Stored data:
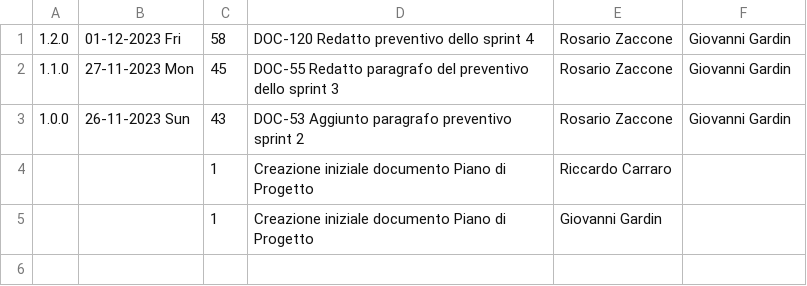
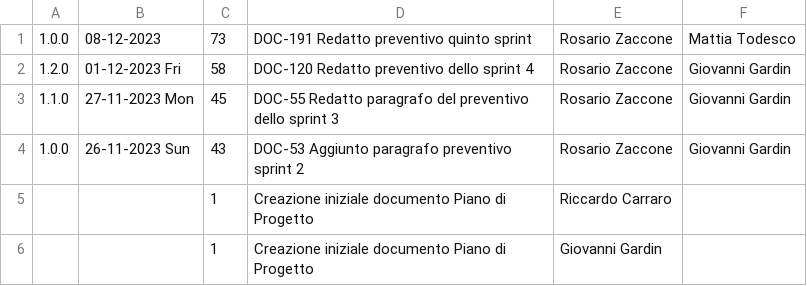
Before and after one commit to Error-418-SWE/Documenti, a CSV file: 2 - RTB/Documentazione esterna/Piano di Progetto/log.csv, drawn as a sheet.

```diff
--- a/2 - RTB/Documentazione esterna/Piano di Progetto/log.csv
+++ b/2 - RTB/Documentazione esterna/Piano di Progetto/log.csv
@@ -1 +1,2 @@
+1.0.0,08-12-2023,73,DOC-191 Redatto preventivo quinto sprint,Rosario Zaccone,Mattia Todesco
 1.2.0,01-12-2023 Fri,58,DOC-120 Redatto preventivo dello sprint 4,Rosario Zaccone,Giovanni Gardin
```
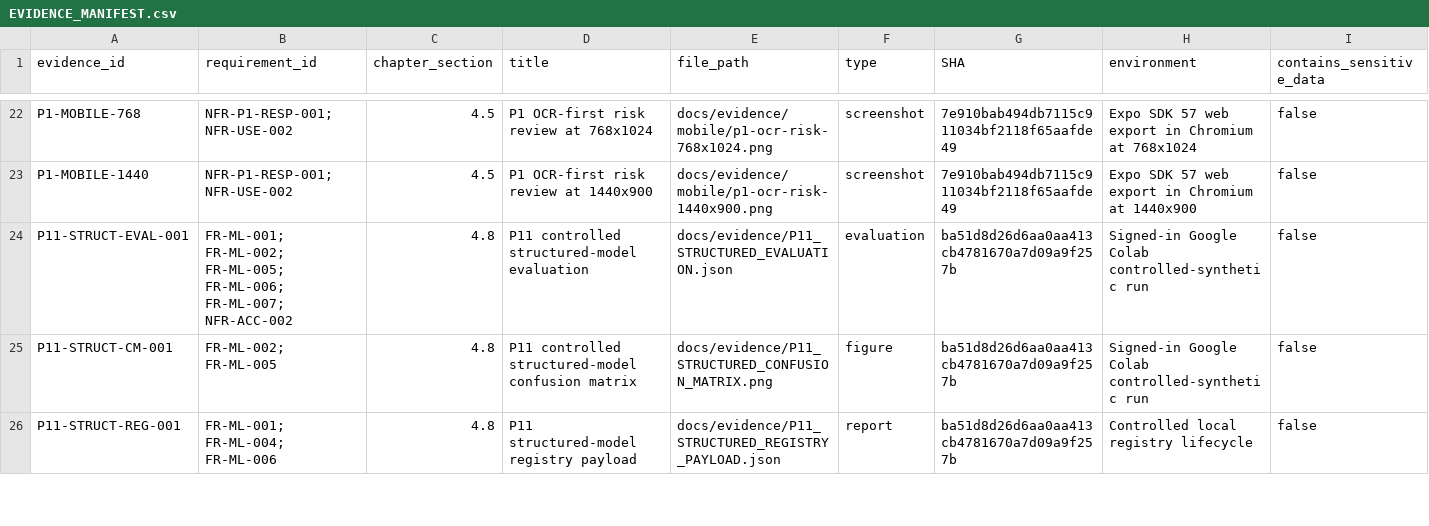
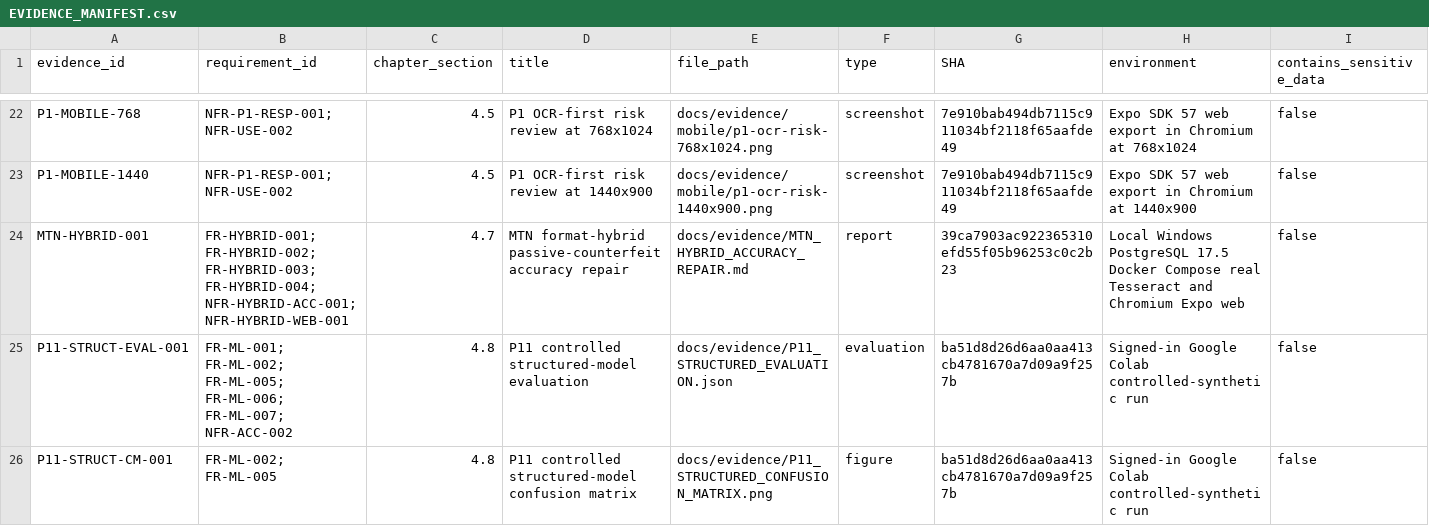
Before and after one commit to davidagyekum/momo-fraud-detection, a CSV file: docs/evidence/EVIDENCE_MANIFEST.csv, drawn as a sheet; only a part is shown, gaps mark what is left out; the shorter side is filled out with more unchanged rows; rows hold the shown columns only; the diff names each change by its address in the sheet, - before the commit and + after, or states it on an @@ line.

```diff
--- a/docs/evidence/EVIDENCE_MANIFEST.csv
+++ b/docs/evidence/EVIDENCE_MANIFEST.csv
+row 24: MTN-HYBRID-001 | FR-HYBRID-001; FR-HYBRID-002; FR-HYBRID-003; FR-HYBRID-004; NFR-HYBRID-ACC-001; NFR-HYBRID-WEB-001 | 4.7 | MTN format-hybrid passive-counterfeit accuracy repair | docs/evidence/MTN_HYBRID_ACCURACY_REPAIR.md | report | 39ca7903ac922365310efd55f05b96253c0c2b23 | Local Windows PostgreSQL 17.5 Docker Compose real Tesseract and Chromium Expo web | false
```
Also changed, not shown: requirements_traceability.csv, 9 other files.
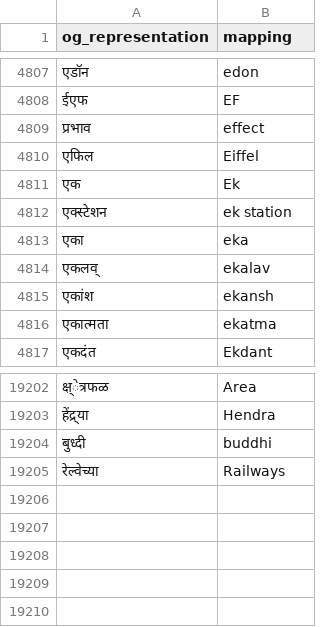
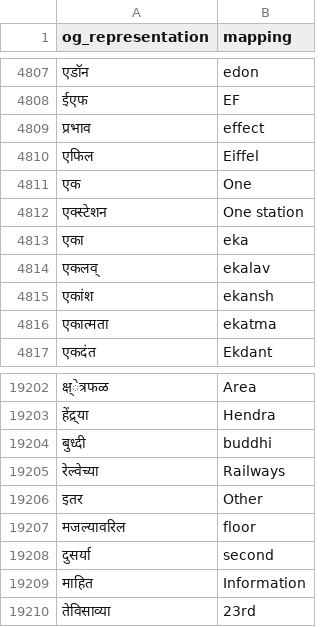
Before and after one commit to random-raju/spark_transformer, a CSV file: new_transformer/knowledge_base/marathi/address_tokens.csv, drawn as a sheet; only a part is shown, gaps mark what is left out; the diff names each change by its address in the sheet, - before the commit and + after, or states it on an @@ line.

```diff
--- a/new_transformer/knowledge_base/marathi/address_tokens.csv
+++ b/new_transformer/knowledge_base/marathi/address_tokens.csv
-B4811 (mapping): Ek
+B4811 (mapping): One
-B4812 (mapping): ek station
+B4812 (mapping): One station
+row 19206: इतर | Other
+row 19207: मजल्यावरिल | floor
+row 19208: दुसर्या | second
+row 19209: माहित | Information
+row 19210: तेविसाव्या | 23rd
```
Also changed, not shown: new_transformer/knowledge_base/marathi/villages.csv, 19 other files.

**WHAT YOU ARE ASKED TO DO**.
The response must contain each line above that holds the string "esterna".

**EXERCISE ANSWER**.
Before and after one commit to Error-418-SWE/Documenti, a CSV file: 2 - RTB/Documentazione esterna/Piano di Progetto/log.csv, drawn as a sheet.
--- a/2 - RTB/Documentazione esterna/Piano di Progetto/log.csv
+++ b/2 - RTB/Documentazione esterna/Piano di Progetto/log.csv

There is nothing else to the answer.